For the second year in a row, Marines from the 8th Marine Corps District earned top honors at the Depot Competition In Arms Program that ended Feb. 12 at Edson Range, Camp Pendleton, Calif.
The Marines places first for rifle, first for pistol and second for the Gunner's Cup, a movement-to-contact type of drill, during the competition.
Staff Sgt. Alex C. Trujano, a marksmanship competitor and recruiter assigned to Recruiting Substation Harlingen near San Antonio, Texas, said most people have this idea that recruiters never train. They are just on the streets all day worrying about contracts. The competition was a chance for Trujano and his fellow team members to prove they had a good eye not just for qualified applicants, but for perfect sight alignment and sight picture.

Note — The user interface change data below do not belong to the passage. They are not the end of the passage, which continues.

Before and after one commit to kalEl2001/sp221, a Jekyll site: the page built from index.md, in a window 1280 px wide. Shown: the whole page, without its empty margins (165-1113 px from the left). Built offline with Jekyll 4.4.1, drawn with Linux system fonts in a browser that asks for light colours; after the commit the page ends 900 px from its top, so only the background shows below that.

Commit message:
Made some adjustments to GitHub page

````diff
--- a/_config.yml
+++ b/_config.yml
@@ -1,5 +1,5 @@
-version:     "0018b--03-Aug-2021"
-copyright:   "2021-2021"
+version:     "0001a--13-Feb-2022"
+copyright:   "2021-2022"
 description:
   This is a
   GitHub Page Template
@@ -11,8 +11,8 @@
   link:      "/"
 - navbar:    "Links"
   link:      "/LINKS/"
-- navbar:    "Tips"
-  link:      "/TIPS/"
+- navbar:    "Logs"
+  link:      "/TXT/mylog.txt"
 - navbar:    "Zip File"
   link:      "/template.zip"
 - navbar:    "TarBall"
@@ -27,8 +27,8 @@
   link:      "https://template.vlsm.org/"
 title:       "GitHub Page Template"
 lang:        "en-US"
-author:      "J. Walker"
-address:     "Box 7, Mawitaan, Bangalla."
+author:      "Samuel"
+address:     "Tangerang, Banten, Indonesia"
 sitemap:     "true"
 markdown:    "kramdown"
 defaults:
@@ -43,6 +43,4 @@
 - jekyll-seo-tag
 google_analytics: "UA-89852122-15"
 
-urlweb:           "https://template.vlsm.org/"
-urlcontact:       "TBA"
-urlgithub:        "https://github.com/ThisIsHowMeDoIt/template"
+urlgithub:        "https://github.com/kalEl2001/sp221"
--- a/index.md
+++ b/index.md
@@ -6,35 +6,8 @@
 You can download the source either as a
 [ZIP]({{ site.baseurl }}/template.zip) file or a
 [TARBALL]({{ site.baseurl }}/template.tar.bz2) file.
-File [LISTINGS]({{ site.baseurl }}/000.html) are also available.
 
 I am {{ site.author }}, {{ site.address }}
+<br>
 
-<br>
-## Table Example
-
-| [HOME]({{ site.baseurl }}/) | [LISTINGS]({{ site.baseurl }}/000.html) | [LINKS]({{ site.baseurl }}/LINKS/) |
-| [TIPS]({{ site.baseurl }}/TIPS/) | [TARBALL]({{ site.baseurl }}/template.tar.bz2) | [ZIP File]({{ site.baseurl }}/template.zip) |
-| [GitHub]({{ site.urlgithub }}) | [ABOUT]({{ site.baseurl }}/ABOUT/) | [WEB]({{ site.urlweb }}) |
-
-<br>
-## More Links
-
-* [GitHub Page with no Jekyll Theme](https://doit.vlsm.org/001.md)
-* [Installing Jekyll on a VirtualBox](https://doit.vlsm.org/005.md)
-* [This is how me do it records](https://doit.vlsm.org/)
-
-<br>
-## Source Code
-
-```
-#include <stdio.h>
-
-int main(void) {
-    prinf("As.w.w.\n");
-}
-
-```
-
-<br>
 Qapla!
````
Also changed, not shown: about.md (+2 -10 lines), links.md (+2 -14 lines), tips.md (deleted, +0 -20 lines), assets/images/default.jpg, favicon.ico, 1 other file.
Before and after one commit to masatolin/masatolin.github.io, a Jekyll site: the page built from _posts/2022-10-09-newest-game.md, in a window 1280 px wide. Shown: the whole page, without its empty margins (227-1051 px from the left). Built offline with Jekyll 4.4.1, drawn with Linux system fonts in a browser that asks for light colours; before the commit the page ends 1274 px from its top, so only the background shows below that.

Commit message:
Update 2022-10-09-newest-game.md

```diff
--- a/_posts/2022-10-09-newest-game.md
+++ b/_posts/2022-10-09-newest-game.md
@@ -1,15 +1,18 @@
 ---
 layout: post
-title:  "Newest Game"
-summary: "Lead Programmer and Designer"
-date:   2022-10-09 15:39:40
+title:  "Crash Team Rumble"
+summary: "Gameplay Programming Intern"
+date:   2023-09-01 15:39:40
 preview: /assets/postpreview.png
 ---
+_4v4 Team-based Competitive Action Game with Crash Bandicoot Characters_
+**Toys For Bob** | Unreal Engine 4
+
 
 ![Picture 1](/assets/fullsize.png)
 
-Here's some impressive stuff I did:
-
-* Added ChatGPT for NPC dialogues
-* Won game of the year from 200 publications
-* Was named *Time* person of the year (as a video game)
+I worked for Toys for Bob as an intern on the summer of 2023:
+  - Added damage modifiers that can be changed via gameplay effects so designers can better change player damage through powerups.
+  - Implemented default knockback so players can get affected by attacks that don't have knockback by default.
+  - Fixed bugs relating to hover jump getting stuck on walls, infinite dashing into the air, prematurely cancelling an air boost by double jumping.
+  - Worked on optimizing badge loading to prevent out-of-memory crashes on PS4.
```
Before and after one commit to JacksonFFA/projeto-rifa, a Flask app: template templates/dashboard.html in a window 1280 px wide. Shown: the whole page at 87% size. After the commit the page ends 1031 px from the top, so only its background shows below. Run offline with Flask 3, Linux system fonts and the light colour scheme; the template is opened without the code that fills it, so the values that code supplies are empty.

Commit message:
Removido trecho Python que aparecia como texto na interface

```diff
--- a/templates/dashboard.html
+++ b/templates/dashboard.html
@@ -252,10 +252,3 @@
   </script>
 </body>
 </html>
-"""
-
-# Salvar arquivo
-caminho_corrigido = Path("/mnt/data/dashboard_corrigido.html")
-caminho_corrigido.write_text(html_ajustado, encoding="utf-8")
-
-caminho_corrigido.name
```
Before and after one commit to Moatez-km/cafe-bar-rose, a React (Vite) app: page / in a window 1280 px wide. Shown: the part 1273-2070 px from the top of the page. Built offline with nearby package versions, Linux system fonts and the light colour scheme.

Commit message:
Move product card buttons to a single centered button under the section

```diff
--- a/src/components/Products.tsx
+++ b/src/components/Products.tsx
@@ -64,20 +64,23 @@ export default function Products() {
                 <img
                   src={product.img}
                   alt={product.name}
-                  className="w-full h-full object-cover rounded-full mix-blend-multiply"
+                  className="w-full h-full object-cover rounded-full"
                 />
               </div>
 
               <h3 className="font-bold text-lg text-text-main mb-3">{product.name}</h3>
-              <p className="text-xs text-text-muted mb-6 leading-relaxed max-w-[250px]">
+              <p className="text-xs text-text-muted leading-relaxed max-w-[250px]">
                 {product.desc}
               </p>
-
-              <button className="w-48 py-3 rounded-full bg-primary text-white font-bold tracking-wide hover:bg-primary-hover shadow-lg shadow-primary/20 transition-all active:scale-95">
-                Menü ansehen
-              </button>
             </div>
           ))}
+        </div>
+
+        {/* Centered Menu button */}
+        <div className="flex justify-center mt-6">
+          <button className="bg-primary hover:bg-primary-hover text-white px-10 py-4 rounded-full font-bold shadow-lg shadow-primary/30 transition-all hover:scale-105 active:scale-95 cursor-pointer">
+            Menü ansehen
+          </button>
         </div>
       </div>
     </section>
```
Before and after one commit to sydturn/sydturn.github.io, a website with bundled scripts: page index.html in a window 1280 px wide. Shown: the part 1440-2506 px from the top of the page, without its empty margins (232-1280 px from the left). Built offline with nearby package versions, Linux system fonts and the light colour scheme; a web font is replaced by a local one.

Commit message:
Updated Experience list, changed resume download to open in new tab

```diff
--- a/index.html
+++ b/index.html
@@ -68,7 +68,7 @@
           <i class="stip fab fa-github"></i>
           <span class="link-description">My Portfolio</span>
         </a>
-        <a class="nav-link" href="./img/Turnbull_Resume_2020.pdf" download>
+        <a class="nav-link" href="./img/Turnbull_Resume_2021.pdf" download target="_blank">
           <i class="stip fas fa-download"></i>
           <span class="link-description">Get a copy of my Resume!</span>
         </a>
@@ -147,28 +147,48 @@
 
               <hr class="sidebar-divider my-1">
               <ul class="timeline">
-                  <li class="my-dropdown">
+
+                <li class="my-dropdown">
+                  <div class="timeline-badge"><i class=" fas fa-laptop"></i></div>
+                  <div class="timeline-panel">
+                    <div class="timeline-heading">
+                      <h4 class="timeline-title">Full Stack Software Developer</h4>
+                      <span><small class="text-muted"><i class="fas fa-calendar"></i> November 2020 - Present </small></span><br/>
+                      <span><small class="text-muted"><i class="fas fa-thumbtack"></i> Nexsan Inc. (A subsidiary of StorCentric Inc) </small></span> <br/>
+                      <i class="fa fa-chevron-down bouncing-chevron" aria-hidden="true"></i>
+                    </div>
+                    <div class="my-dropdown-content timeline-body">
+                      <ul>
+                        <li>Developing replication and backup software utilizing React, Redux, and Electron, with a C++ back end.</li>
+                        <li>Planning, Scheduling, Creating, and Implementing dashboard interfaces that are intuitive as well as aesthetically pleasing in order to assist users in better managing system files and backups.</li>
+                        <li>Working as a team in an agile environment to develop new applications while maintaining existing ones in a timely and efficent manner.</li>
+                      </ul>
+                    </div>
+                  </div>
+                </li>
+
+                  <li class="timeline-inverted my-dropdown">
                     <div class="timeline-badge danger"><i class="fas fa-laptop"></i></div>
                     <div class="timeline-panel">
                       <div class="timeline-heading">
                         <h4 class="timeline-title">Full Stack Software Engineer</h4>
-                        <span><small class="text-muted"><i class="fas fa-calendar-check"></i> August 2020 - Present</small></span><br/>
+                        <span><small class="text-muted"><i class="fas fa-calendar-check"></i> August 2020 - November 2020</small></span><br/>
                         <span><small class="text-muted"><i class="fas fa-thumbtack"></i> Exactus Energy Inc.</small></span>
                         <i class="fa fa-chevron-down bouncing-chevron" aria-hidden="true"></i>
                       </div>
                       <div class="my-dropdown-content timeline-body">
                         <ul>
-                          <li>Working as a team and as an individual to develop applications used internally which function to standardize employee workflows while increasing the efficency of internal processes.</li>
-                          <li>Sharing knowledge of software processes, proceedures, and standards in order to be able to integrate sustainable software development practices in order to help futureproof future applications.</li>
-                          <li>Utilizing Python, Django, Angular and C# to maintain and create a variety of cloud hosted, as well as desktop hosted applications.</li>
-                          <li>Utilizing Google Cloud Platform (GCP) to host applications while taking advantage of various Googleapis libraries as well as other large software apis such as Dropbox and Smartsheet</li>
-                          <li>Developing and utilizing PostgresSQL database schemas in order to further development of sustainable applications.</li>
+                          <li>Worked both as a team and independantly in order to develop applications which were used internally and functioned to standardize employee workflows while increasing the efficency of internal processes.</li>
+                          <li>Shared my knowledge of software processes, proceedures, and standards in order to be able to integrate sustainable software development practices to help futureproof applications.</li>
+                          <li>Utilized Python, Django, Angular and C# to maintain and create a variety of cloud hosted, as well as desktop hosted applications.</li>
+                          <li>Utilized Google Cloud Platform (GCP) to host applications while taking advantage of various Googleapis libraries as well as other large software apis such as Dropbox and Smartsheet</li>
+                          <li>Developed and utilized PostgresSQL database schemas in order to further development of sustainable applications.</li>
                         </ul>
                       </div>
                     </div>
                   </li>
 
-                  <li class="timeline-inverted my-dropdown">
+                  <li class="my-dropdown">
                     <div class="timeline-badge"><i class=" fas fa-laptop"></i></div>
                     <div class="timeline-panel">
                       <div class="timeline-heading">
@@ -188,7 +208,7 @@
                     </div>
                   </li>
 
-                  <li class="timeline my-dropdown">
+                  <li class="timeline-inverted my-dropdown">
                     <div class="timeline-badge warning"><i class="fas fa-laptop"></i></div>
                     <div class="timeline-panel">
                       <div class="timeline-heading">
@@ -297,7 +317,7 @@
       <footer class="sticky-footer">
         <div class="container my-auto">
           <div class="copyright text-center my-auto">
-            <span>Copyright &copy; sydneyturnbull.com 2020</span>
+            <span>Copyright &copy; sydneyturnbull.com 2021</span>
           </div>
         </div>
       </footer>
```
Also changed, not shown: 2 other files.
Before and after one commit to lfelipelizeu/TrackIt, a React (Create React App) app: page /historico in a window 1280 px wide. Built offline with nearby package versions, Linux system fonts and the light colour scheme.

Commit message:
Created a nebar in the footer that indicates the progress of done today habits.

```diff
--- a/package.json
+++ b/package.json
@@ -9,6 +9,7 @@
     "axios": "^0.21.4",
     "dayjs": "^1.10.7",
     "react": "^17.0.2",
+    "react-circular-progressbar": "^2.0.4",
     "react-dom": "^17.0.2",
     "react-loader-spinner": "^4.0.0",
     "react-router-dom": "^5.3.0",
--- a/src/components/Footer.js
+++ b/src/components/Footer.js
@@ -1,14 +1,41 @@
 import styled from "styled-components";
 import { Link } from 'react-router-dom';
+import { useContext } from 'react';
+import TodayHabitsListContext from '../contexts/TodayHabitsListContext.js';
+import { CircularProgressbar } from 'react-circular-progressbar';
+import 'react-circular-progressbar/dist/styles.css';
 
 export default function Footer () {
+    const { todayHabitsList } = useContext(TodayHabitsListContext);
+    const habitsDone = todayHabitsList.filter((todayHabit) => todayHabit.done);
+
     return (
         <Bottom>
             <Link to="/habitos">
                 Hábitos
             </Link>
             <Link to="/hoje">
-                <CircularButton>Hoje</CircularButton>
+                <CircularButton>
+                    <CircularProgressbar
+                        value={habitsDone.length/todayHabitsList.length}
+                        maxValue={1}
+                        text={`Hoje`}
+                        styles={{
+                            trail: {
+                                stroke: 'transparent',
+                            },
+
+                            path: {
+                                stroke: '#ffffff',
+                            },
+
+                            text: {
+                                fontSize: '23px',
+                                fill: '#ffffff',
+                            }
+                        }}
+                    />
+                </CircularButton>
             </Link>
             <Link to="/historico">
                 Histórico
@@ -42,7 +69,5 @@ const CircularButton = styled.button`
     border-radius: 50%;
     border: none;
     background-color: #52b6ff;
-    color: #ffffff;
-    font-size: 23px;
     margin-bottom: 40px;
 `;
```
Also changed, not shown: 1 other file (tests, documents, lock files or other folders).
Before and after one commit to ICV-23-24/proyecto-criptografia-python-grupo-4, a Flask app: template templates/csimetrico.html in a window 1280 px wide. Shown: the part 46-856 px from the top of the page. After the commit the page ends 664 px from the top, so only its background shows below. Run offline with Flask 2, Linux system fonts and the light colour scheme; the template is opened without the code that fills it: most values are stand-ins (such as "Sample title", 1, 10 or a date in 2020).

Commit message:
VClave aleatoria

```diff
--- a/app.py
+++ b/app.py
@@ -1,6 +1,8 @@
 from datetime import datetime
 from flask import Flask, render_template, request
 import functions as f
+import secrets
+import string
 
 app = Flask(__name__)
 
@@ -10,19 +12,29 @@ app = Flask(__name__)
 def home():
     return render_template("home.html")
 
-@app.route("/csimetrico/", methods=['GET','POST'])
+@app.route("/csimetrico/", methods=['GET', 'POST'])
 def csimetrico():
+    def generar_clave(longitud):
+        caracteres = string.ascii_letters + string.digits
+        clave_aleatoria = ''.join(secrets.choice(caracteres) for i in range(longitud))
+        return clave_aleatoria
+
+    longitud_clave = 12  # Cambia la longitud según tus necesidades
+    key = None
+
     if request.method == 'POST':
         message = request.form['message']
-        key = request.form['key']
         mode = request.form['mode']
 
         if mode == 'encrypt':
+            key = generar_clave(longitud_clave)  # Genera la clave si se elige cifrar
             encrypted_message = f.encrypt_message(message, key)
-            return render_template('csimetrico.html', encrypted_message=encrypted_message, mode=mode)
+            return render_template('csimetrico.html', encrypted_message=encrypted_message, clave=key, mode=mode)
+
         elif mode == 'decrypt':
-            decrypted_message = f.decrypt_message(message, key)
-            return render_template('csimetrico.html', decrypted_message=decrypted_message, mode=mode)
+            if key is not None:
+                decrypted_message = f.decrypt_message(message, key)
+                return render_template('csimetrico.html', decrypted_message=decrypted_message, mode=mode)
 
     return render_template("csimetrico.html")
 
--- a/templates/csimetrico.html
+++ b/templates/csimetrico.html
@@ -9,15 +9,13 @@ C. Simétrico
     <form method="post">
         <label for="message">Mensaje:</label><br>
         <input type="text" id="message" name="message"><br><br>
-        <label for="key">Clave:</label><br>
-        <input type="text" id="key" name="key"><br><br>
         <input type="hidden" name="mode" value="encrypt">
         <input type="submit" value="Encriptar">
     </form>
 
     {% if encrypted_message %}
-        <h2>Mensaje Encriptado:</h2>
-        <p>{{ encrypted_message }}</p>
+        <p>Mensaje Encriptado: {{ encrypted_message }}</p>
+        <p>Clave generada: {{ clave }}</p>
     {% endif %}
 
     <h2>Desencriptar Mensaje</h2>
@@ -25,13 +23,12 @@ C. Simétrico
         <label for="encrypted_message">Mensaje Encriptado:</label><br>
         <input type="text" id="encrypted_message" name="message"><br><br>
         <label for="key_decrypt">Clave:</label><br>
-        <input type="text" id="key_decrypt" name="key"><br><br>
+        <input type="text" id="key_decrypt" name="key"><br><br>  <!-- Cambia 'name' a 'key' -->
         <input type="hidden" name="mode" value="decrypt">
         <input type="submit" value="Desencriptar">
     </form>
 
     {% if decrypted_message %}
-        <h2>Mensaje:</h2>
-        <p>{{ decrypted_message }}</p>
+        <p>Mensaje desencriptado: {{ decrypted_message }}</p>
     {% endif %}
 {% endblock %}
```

The team was pulled from their normal duties based on their previous performance as recruiters and on the range. Some of them were competitive shooting veterans, some combat veterans, too. They competed against more than 100 shooters in 17 teams including local Marines at the Weapons Field Training Battalion, some drill instructors and San Diego and other Marines from recruiting districts around the Western Recruiting Region.
"We went out there against a lot of Marines who do this type of training on a daily basis," said Trujano. "It felt great to show everyone that not only can we all shoot, we can take 1st place, too."
Aside from the main awards, some team members earned individual awards. Sgt. Christopher S. Starks, an officer selection assistant assigned to Officer Selection Station Fort Collins in Colorado, earned 2nd Place for individual pistol and 3rd Place for grand aggregate combined rifle and pistol score. Staff Sgt. Oscar Martinez, the staff noncommissioned officer in charge of Recruiting Substation Beaumont near Houston, Texas, earned 3rd Place for individual pistol. Sgt. Charles L. Trimble, a recruiter assigned to Recruiting Substation East Tucson in Arizona, earned the Pistol Tyro Award by earning the highest score among first-time competitors.
"Honestly, no one was training for the competition before we were actually there," said Starks. "It had been two years since I last picked up a rifle. But as most of us found, it was like riding a bike. You get back on it and pick up on it really quickly. The foundation will always be there."
It wasn't the fist time Starks had competed on the range. He said he welcomed the opportunity to meet fellow Marines at a cold Edson Range at 6 a.m. each day, hearing the age-old complaints about bad weather and early risings. Those conditions said to somehow, through enough collective whining, breed freakish camaraderie among Marines, Hallmark moments, though no one would be able to explain why or how.
"I truly missed meeting new Marines from different backgrounds and being able to compete with them and then joke around some too. At work, I just talk to civilians all day. Sounds weird, but it was really nice to be back on a base with Marines I had just barely met. We had a pretty tight team and our colonel was gunning for us to do well - we did," Starks said.